### YOUR TASK
From the records that follow, copy every line in which "secondary" appears.

[Code change snippets]
# # # # # # #

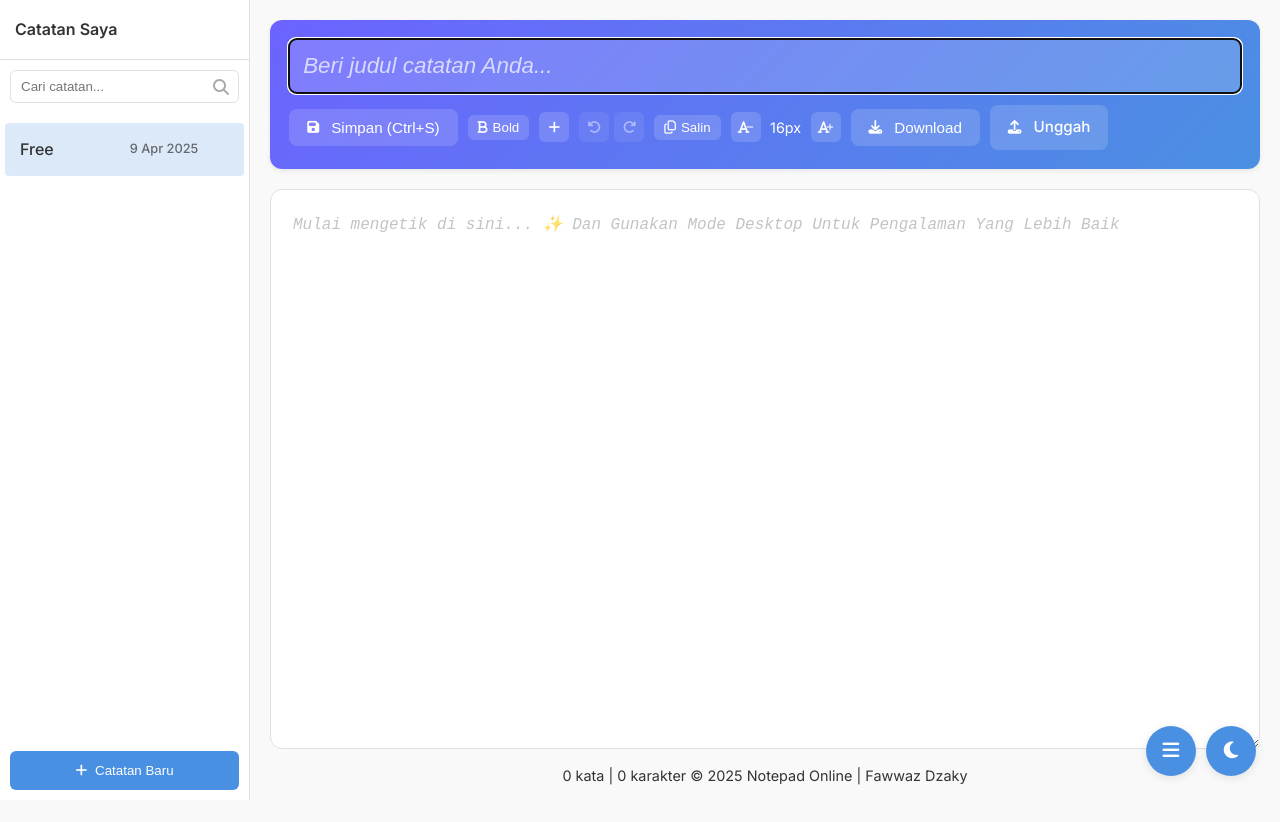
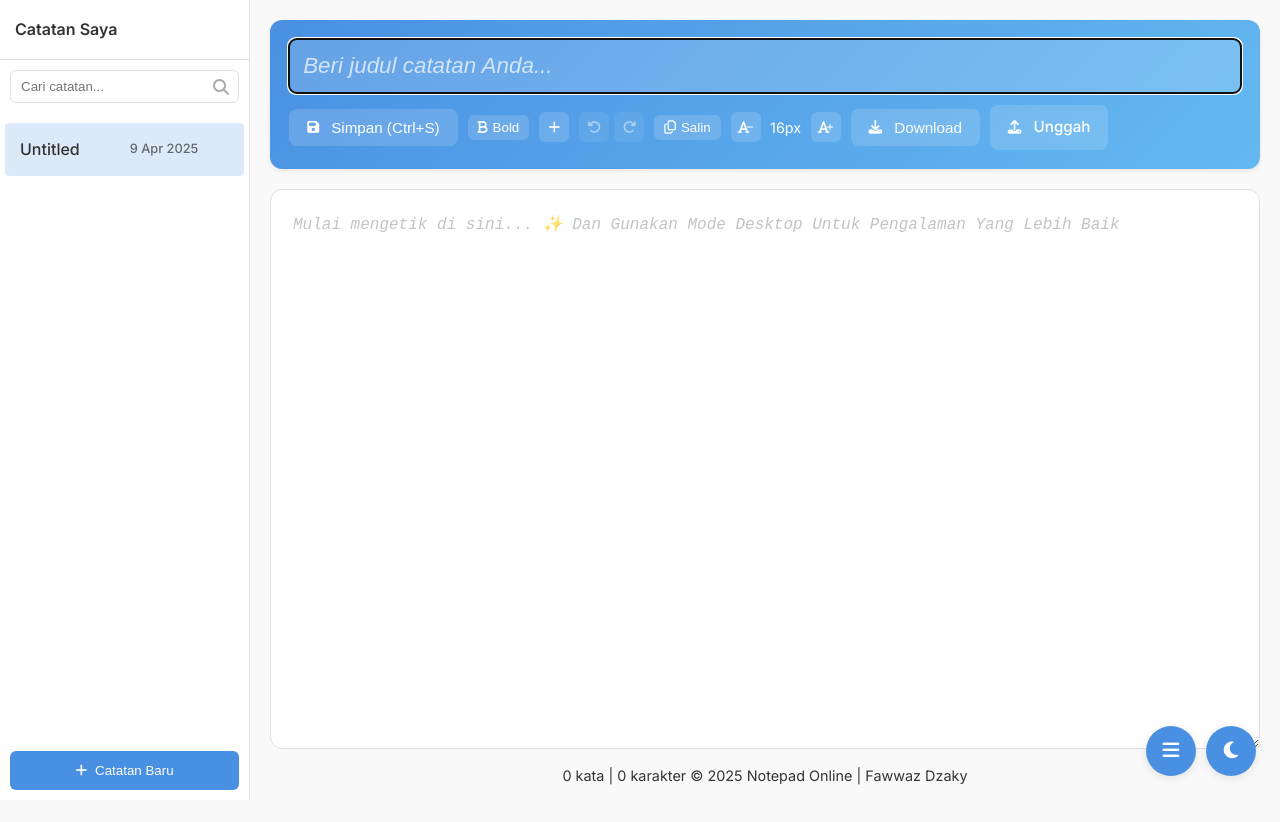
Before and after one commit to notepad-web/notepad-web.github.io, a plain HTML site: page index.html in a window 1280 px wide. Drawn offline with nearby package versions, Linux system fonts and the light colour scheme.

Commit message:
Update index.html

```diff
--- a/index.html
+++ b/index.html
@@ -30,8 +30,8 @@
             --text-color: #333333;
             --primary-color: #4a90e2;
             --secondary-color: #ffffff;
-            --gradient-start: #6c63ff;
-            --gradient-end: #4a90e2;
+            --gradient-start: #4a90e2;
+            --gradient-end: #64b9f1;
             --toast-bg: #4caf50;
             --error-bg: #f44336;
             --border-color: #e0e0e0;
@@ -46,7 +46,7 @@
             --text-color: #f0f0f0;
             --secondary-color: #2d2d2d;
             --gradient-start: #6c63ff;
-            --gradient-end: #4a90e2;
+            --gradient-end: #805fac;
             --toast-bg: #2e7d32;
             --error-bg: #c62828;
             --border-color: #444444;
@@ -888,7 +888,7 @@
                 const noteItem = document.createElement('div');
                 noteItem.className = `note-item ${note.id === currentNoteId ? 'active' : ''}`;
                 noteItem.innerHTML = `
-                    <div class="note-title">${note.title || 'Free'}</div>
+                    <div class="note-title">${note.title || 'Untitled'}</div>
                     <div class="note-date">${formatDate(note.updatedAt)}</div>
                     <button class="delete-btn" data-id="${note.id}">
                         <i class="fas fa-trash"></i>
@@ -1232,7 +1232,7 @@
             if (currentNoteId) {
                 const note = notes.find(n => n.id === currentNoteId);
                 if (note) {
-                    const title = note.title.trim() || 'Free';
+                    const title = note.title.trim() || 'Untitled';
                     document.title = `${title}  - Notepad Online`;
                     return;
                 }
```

# # # # # # #

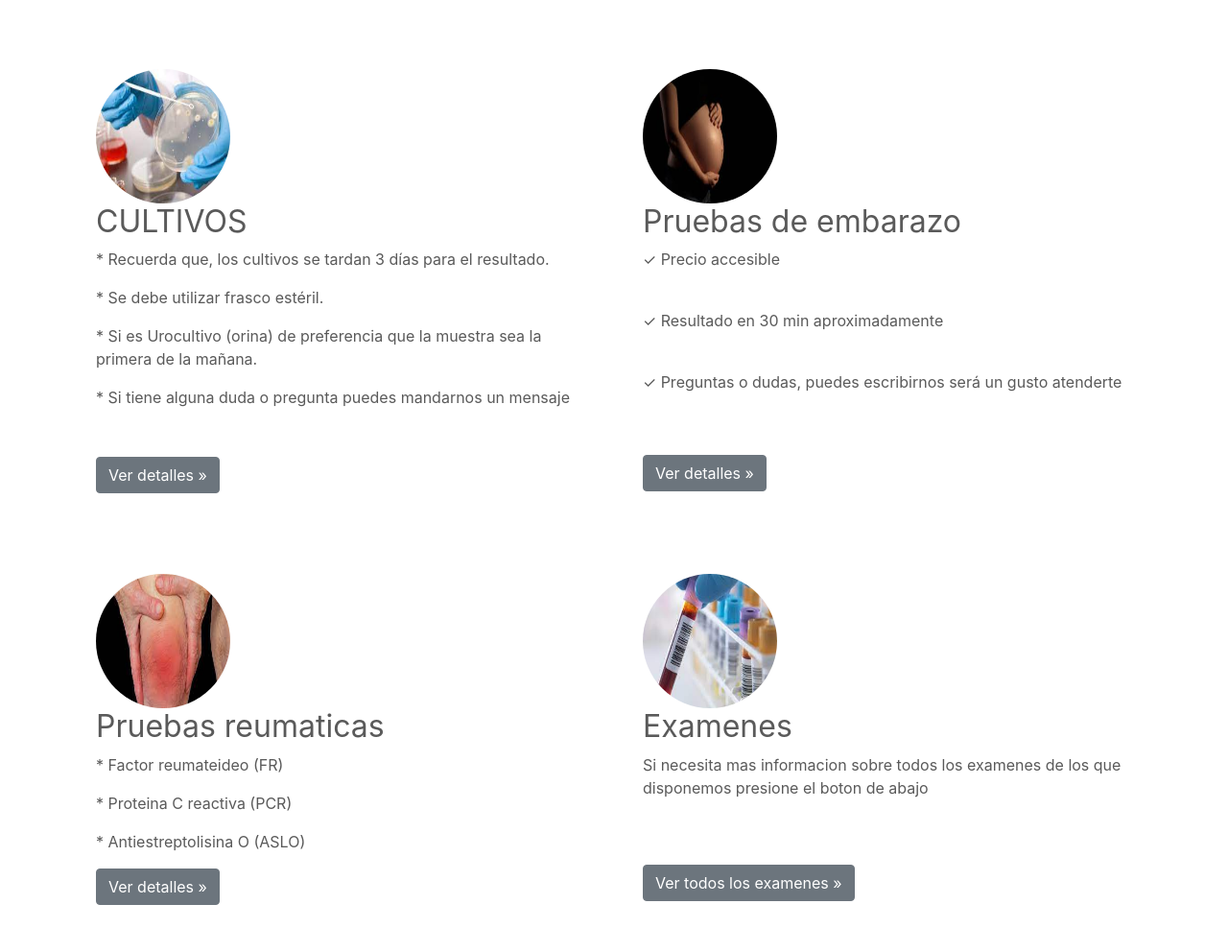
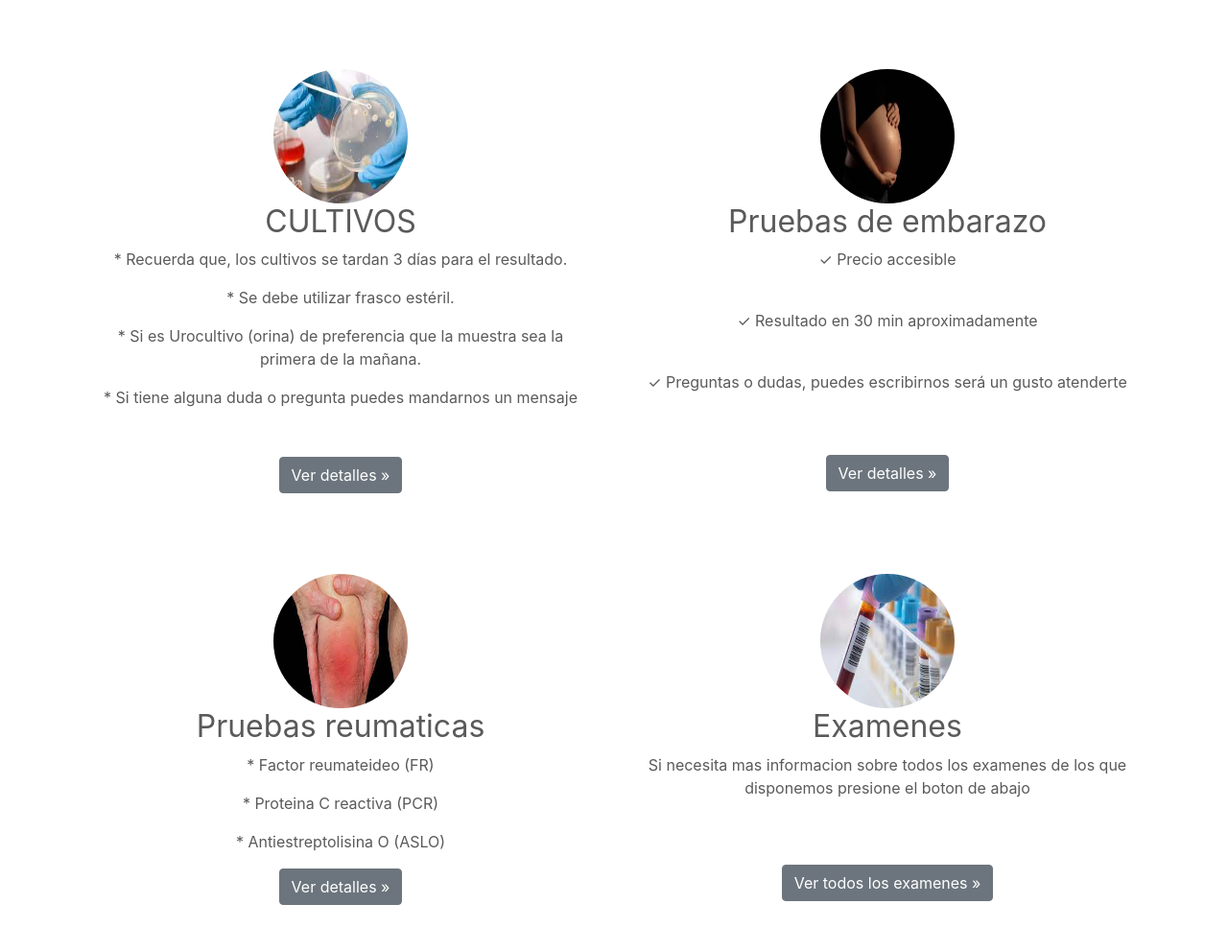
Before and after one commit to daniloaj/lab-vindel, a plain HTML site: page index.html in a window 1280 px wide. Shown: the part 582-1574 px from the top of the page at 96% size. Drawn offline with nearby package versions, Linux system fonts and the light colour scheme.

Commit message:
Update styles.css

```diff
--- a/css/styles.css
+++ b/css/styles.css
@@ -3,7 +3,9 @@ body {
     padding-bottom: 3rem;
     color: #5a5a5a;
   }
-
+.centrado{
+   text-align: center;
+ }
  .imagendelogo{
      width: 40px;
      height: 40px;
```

# # # # # # #

### TASK RESULT
             --secondary-color: #ffffff;
             --secondary-color: #2d2d2d;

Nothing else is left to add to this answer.